[Work order]
The records are to be copied word for word, and the pictures dropped.

[Information given]
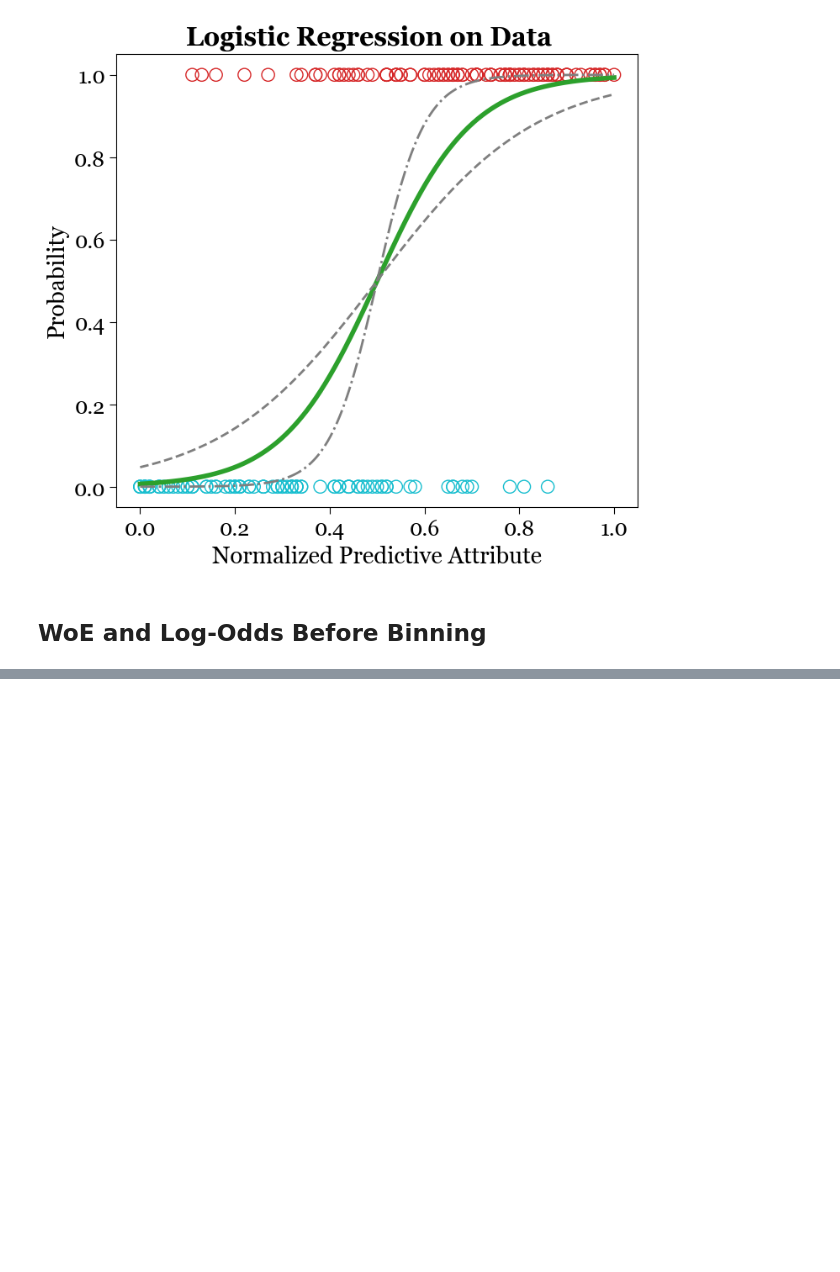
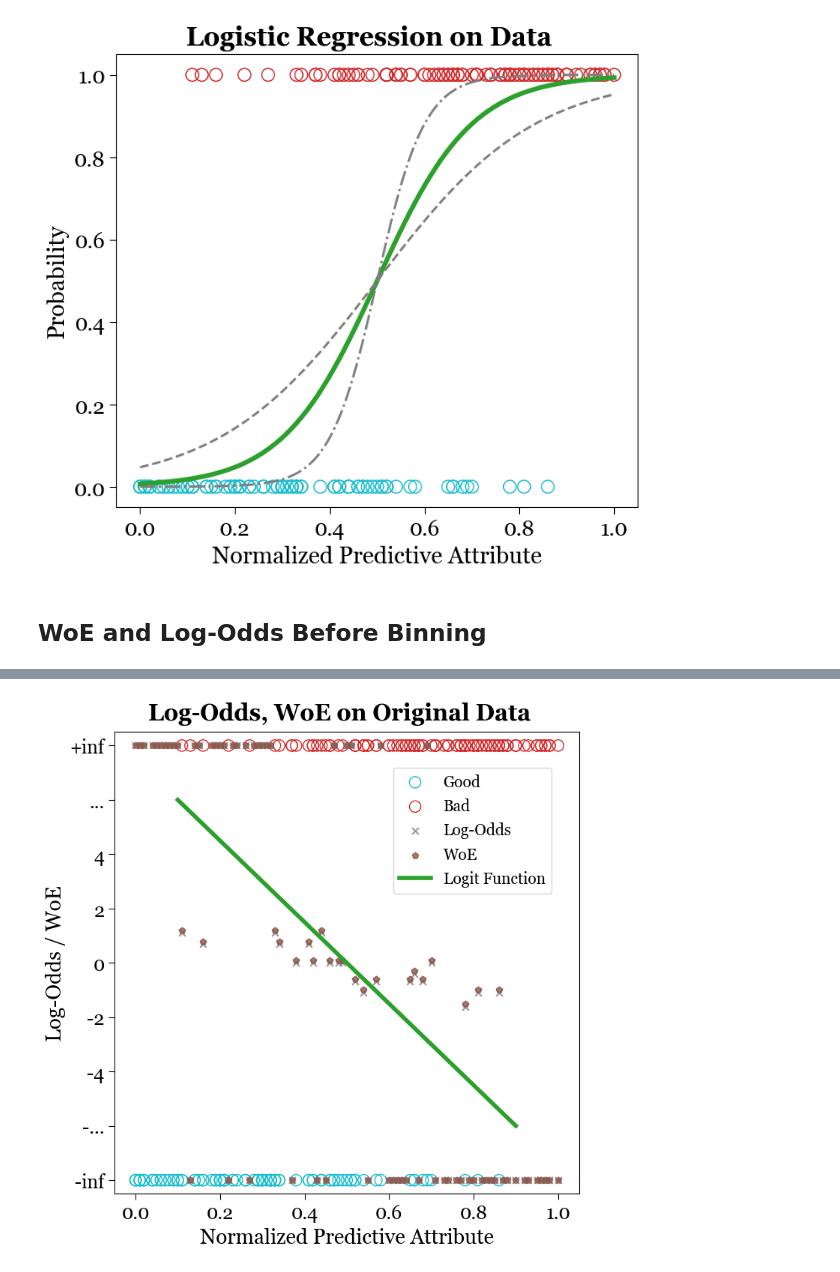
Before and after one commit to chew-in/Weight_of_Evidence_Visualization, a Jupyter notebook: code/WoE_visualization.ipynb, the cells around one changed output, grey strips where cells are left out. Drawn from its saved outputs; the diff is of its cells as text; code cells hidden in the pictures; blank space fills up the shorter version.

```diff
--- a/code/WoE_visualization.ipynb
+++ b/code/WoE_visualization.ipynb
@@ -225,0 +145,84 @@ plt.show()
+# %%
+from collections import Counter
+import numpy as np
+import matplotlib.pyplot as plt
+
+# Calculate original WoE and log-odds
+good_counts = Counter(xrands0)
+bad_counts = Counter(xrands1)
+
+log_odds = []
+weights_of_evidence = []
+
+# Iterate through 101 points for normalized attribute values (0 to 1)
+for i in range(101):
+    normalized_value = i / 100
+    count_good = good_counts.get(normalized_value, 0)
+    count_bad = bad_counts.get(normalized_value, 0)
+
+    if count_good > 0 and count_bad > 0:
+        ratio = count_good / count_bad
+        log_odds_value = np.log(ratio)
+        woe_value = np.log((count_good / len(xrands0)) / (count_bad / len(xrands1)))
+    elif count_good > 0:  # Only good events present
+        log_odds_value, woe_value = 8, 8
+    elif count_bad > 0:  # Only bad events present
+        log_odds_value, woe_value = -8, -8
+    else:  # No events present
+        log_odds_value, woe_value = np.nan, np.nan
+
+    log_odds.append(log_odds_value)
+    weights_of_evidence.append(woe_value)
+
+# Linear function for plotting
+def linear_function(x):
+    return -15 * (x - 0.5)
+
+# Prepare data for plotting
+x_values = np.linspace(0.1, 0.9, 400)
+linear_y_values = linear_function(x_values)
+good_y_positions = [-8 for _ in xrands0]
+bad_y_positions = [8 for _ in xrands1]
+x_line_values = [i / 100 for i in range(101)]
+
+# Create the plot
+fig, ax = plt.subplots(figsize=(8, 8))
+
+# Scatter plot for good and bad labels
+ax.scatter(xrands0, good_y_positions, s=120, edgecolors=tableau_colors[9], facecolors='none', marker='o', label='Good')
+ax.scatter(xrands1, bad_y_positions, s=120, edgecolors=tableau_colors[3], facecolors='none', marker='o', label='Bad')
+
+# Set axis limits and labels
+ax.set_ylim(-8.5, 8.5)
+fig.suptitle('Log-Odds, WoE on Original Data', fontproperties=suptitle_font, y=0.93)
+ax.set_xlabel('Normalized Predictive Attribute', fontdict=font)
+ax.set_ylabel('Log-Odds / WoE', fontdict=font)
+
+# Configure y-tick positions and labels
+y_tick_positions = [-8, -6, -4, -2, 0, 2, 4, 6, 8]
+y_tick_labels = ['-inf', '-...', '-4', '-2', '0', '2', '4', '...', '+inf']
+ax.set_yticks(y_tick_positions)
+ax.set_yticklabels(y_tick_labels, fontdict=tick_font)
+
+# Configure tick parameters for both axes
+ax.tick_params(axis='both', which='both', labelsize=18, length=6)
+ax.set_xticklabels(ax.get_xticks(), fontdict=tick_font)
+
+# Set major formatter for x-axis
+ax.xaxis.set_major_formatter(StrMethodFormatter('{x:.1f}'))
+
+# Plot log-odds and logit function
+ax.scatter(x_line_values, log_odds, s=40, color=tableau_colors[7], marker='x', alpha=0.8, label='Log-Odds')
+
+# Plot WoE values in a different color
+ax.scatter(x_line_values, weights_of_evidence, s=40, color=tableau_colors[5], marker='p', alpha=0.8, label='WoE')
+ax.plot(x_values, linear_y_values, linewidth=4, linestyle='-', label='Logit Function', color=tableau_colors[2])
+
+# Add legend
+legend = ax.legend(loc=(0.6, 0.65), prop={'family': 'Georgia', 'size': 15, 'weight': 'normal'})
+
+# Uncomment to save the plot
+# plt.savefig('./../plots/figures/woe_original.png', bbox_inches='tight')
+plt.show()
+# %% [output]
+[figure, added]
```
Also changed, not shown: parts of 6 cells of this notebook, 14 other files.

[Task result]
Before and after one commit to chew-in/Weight_of_Evidence_Visualization, a Jupyter notebook: code/WoE_visualization.ipynb, the cells around one changed output, grey strips where cells are left out. Drawn from its saved outputs; the diff is of its cells as text; code cells hidden in the pictures; blank space fills up the shorter version.

```diff
--- a/code/WoE_visualization.ipynb
+++ b/code/WoE_visualization.ipynb
@@ -225,0 +145,84 @@ plt.show()
+# %%
+from collections import Counter
+import numpy as np
+import matplotlib.pyplot as plt
+
+# Calculate original WoE and log-odds
+good_counts = Counter(xrands0)
+bad_counts = Counter(xrands1)
+
+log_odds = []
+weights_of_evidence = []
+
+# Iterate through 101 points for normalized attribute values (0 to 1)
+for i in range(101):
+    normalized_value = i / 100
+    count_good = good_counts.get(normalized_value, 0)
+    count_bad = bad_counts.get(normalized_value, 0)
+
+    if count_good > 0 and count_bad > 0:
+        ratio = count_good / count_bad
+        log_odds_value = np.log(ratio)
+        woe_value = np.log((count_good / len(xrands0)) / (count_bad / len(xrands1)))
+    elif count_good > 0:  # Only good events present
+        log_odds_value, woe_value = 8, 8
+    elif count_bad > 0:  # Only bad events present
+        log_odds_value, woe_value = -8, -8
+    else:  # No events present
+        log_odds_value, woe_value = np.nan, np.nan
+
+    log_odds.append(log_odds_value)
+    weights_of_evidence.append(woe_value)
+
+# Linear function for plotting
+def linear_function(x):
+    return -15 * (x - 0.5)
+
+# Prepare data for plotting
+x_values = np.linspace(0.1, 0.9, 400)
+linear_y_values = linear_function(x_values)
+good_y_positions = [-8 for _ in xrands0]
+bad_y_positions = [8 for _ in xrands1]
+x_line_values = [i / 100 for i in range(101)]
+
+# Create the plot
+fig, ax = plt.subplots(figsize=(8, 8))
+
+# Scatter plot for good and bad labels
+ax.scatter(xrands0, good_y_positions, s=120, edgecolors=tableau_colors[9], facecolors='none', marker='o', label='Good')
+ax.scatter(xrands1, bad_y_positions, s=120, edgecolors=tableau_colors[3], facecolors='none', marker='o', label='Bad')
+
+# Set axis limits and labels
+ax.set_ylim(-8.5, 8.5)
+fig.suptitle('Log-Odds, WoE on Original Data', fontproperties=suptitle_font, y=0.93)
+ax.set_xlabel('Normalized Predictive Attribute', fontdict=font)
+ax.set_ylabel('Log-Odds / WoE', fontdict=font)
+
+# Configure y-tick positions and labels
+y_tick_positions = [-8, -6, -4, -2, 0, 2, 4, 6, 8]
+y_tick_labels = ['-inf', '-...', '-4', '-2', '0', '2', '4', '...', '+inf']
+ax.set_yticks(y_tick_positions)
+ax.set_yticklabels(y_tick_labels, fontdict=tick_font)
+
+# Configure tick parameters for both axes
+ax.tick_params(axis='both', which='both', labelsize=18, length=6)
+ax.set_xticklabels(ax.get_xticks(), fontdict=tick_font)
+
+# Set major formatter for x-axis
+ax.xaxis.set_major_formatter(StrMethodFormatter('{x:.1f}'))
+
+# Plot log-odds and logit function
+ax.scatter(x_line_values, log_odds, s=40, color=tableau_colors[7], marker='x', alpha=0.8, label='Log-Odds')
+
+# Plot WoE values in a different color
+ax.scatter(x_line_values, weights_of_evidence, s=40, color=tableau_colors[5], marker='p', alpha=0.8, label='WoE')
+ax.plot(x_values, linear_y_values, linewidth=4, linestyle='-', label='Logit Function', color=tableau_colors[2])
+
+# Add legend
+legend = ax.legend(loc=(0.6, 0.65), prop={'family': 'Georgia', 'size': 15, 'weight': 'normal'})
+
+# Uncomment to save the plot
+# plt.savefig('./../plots/figures/woe_original.png', bbox_inches='tight')
+plt.show()
+# %% [output]
+[figure, added]
```
Also changed, not shown: parts of 6 cells of this notebook, 14 other files.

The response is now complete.